Kathmandu Valley, a conglomeration of three municipalities, is growing at a record rate. It is estimated that the Valley will add at least a million more people over the next 5 years. Green City is a public-private initiative to build a sustainable township that not only houses part of the burgeoning population but also enables Kathmandu to compete globally.
Located amongst three municipalities, World Heritage Zones, and the International Airport, the site has an inherent strategic advantage. Manahara River, running across the middle, is envisaged as the social, environmental, and transportation backbone. The four major districts – prioritizing commerce, education, recreation and culture – are envisioned as pearls in a necklace along the river belt. Residential and other compatible uses are interspersed throughout the township, assimilating the districts into a cohesive mini-city.
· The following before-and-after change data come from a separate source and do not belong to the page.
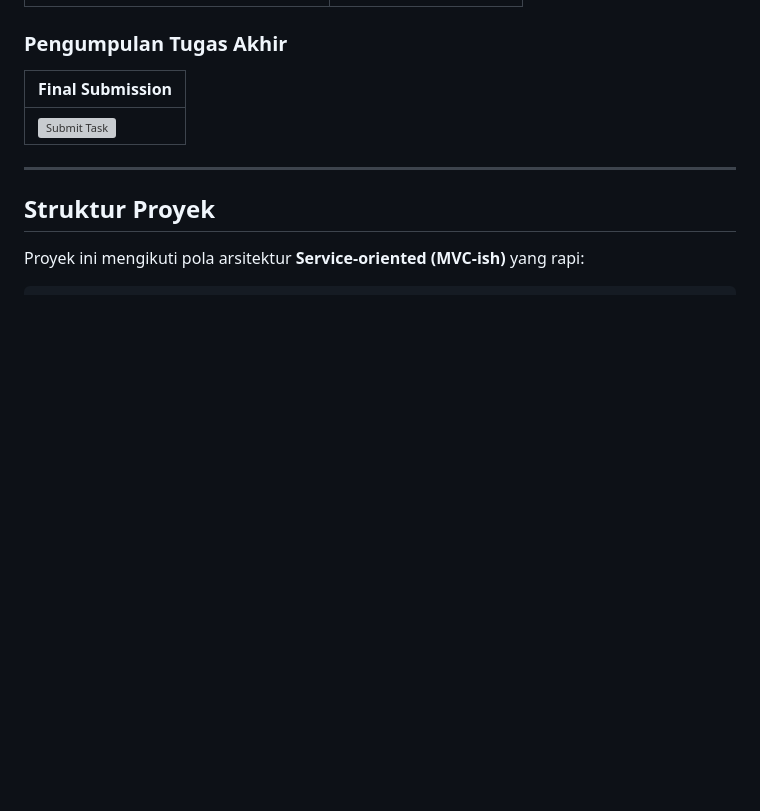
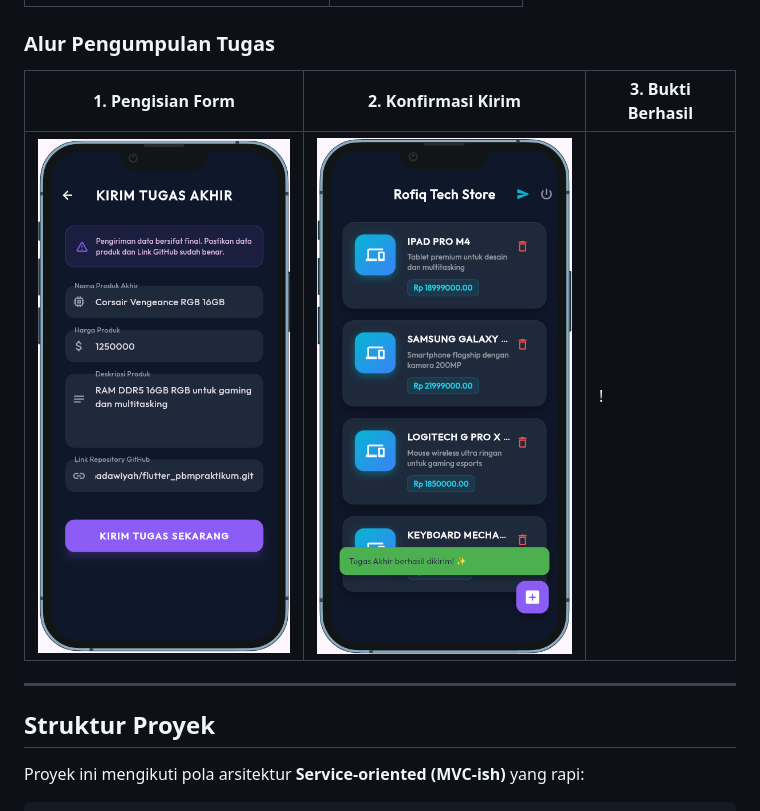
Before and after one commit to Rofiqohadawiyah/flutter_pbmpraktikum, a Markdown page: README.md, the part around the change. Rendered like a GitHub page; pictures changed too: screenshots/ss_alert_submit.png (added), screenshots/ss_isisubmit.png (added); blank space fills up the shorter version; grey boxes are pictures that could not be loaded.

Commit message:
update aplikasi2

```diff
--- a/README.md
+++ b/README.md
@@ -43,10 +43,10 @@ Aplikasi **Rofiq Tech Store** adalah solusi manajemen katalog produk berbasis mo
 |---|---|
 | ![Delete Alert](screenshots/ss_hapus_alert.png) | ![Delete Success](screenshots/ss_hapus_sukses.png) |
 
-### Pengumpulan Tugas Akhir
-| Final Submission |
-|---|
-| ![Submit Task](screenshots/ss_submit.png) |
+### Alur Pengumpulan Tugas
+| 1. Pengisian Form | 2. Konfirmasi Kirim | 3. Bukti Berhasil |
+|---|---|---|
+| ![Filling](screenshots/ss_isisubmit.png) | ![Alert](screenshots/ss_alert_submit.png) | !
 
 ---
 
```
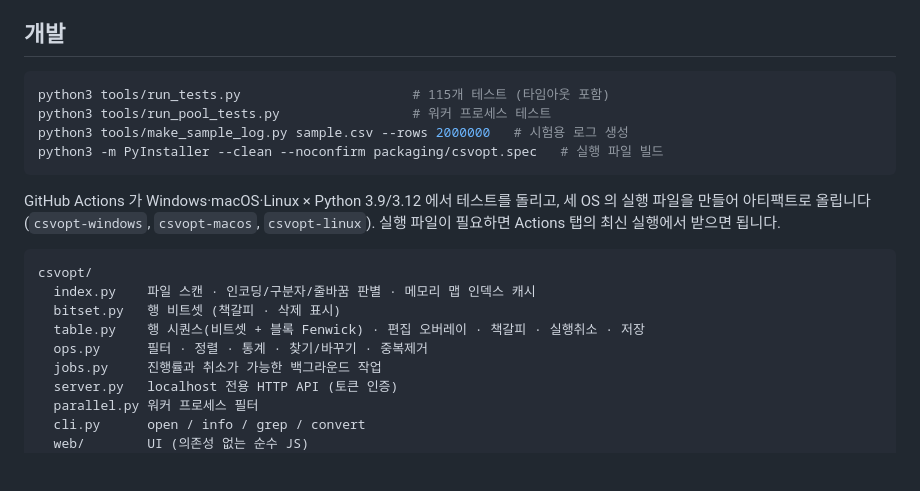
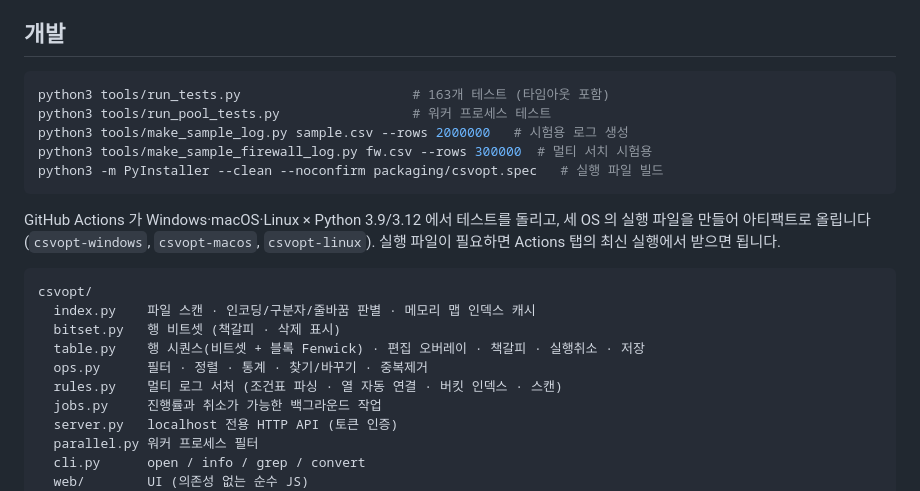
Before and after one commit to NetworkAccessPoint/CSV_Optimizer, a Markdown page: README.md, the part around one of its changes. Drawn GitHub-style; blank space fills up the shorter version.

````diff
--- a/README.md
+++ b/README.md
@@ -228,9 +246,10 @@ python3 -m csvopt convert app.csv -o excel.csv --encoding utf-8-sig --newline cr
 ## 개발
 
 ```bash
-python3 tools/run_tests.py                      # 115개 테스트 (타임아웃 포함)
+python3 tools/run_tests.py                      # 163개 테스트 (타임아웃 포함)
 python3 tools/run_pool_tests.py                 # 워커 프로세스 테스트
 python3 tools/make_sample_log.py sample.csv --rows 2000000   # 시험용 로그 생성
+python3 tools/make_sample_firewall_log.py fw.csv --rows 300000  # 멀티 서치 시험용
 python3 -m PyInstaller --clean --noconfirm packaging/csvopt.spec   # 실행 파일 빌드
 ```
 
@@ -244,6 +263,7 @@ csvopt/
   bitset.py   행 비트셋 (책갈피 · 삭제 표시)
   table.py    행 시퀀스(비트셋 + 블록 Fenwick) · 편집 오버레이 · 책갈피 · 실행취소 · 저장
   ops.py      필터 · 정렬 · 통계 · 찾기/바꾸기 · 중복제거
+  rules.py    멀티 로그 서처 (조건표 파싱 · 열 자동 연결 · 버킷 인덱스 · 스캔)
   jobs.py     진행률과 취소가 가능한 백그라운드 작업
   server.py   localhost 전용 HTTP API (토큰 인증)
   parallel.py 워커 프로세스 필터
````
Also changed, not shown: other parts of README.md (+22 -1 lines).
The ‘weaving’ city form – derived from combining the winding alleyways of medieval towns and the modern city grid – stems from the forces of wind patterns, site drainage, open space systems and the river itself. The development blocks are oriented and organized to maximize solar exposure, summer breeze, and waterfront views. The building mass generally steps down towards the river, opening its meandering banks to sun, wind, and the Himalayan range beyond.
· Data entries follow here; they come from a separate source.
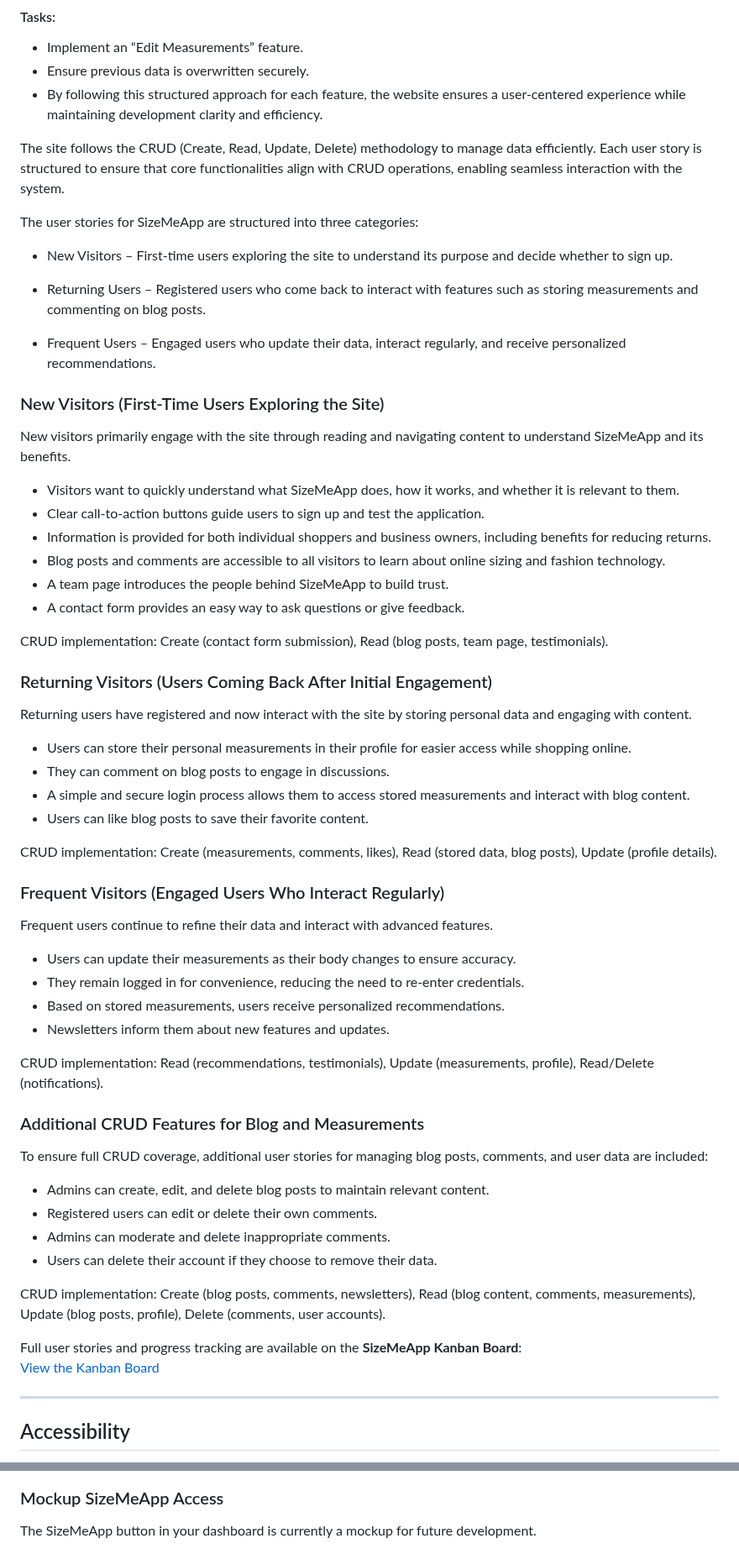
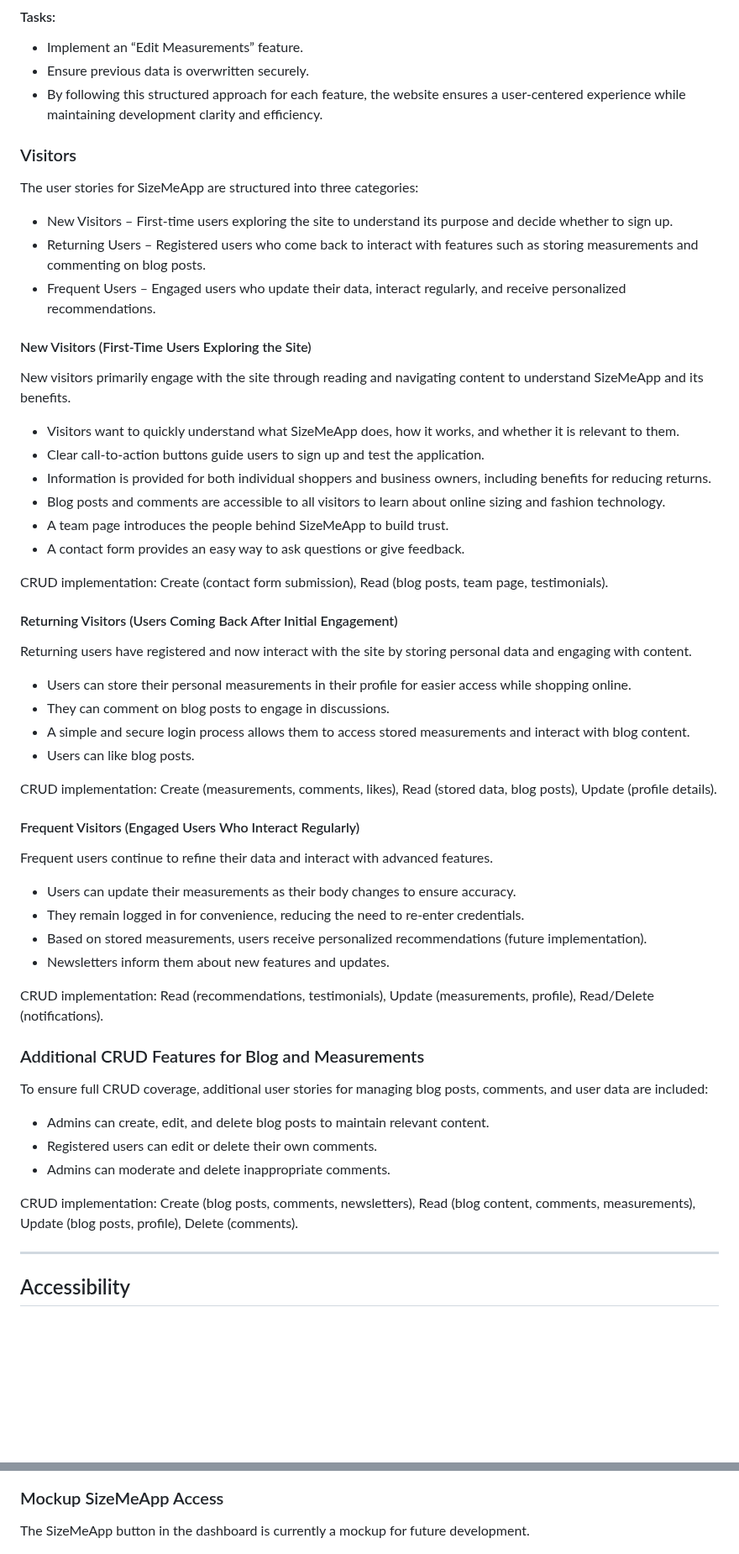
Before and after one commit to Sara-Sundin/SizeMeApp, a Markdown page: README.md, 2 parts joined by grey strips. Shown at 84% size. Rendered like a GitHub page; blank space fills up the shorter version.

Commit message:
overall clean up and corrections README

```diff
--- a/README.md
+++ b/README.md
@@ -176,17 +183,14 @@ As a registered user, I want to update my measurements, so that I can keep my si
 - Ensure previous data is overwritten securely.
 - By following this structured approach for each feature, the website ensures a user-centered experience while maintaining development clarity and efficiency.
 
-The site follows the CRUD (Create, Read, Update, Delete) methodology to manage data efficiently. Each user story is structured to ensure that core functionalities align with CRUD operations, enabling seamless interaction with the system.
-
+### Visitors
 The user stories for SizeMeApp are structured into three categories:
 
 - New Visitors – First-time users exploring the site to understand its purpose and decide whether to sign up.
-
 - Returning Users – Registered users who come back to interact with features such as storing measurements and commenting on blog posts.
-
 - Frequent Users – Engaged users who update their data, interact regularly, and receive personalized recommendations.
 
-### New Visitors (First-Time Users Exploring the Site)
+#### New Visitors (First-Time Users Exploring the Site)
 New visitors primarily engage with the site through reading and navigating content to understand SizeMeApp and its benefits.
 
 - Visitors want to quickly understand what SizeMeApp does, how it works, and whether it is relevant to them.
@@ -198,22 +202,22 @@ New visitors primarily engage with the site through reading and navigating conte
 
 CRUD implementation: Create (contact form submission), Read (blog posts, team page, testimonials).
 
-### Returning Visitors (Users Coming Back After Initial Engagement)
+#### Returning Visitors (Users Coming Back After Initial Engagement)
 Returning users have registered and now interact with the site by storing personal data and engaging with content.
 
 - Users can store their personal measurements in their profile for easier access while shopping online.
 - They can comment on blog posts to engage in discussions.
 - A simple and secure login process allows them to access stored measurements and interact with blog content.
-- Users can like blog posts to save their favorite content.
+- Users can like blog posts.
 
 CRUD implementation: Create (measurements, comments, likes), Read (stored data, blog posts), Update (profile details).
 
-### Frequent Visitors (Engaged Users Who Interact Regularly)
+#### Frequent Visitors (Engaged Users Who Interact Regularly)
 Frequent users continue to refine their data and interact with advanced features.
 
 - Users can update their measurements as their body changes to ensure accuracy.
 - They remain logged in for convenience, reducing the need to re-enter credentials.
-- Based on stored measurements, users receive personalized recommendations.
+- Based on stored measurements, users receive personalized recommendations (future implementation).
 - Newsletters inform them about new features and updates.
 
 CRUD implementation: Read (recommendations, testimonials), Update (measurements, profile), Read/Delete (notifications).
@@ -224,12 +228,8 @@ To ensure full CRUD coverage, additional user stories for managing blog posts, c
 - Admins can create, edit, and delete blog posts to maintain relevant content.
 - Registered users can edit or delete their own comments.
 - Admins can moderate and delete inappropriate comments.
-- Users can delete their account if they choose to remove their data.
 
-CRUD implementation: Create (blog posts, comments, newsletters), Read (blog content, comments, measurements), Update (blog posts, profile), Delete (comments, user accounts).
-
-Full user stories and progress tracking are available on the **SizeMeApp Kanban Board**:
-[View the Kanban Board](https://github.com/users/Sara-Sundin/projects/10/views/1)
+CRUD implementation: Create (blog posts, comments, newsletters), Read (blog content, comments, measurements), Update (blog posts, profile), Delete (comments).
 
 <hr>
 
@@ -692,7 +694,7 @@ The measurements form allows users to enter, update, and delete their body measu
 </details>
 
 ### Mockup SizeMeApp Access
-The SizeMeApp button in your dashboard is currently a mockup for future development.
+The SizeMeApp button in the dashboard is currently a mockup for future development.
 
 ![SizeMeApp Access](assets/images_readme/enter_application_tablet.jpg)
 
```
Also changed, not shown: other parts of README.md (+30 -17 lines).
Although the automobiles are part of the mobility mix, walking, bicycling and transit are given priority. Walking and biking trails and trolley systems directly connect various parts of the township; vehicular rights of way, on the other hand, are circuitous by design. The radiating green spaces constitute the recreational and ecological system; they converge at the riverfront parks and cluster the township into a series of neighborhoods. Here, the residents do not have to cross more than two streets to get to a green space, making Green City a regional precedent.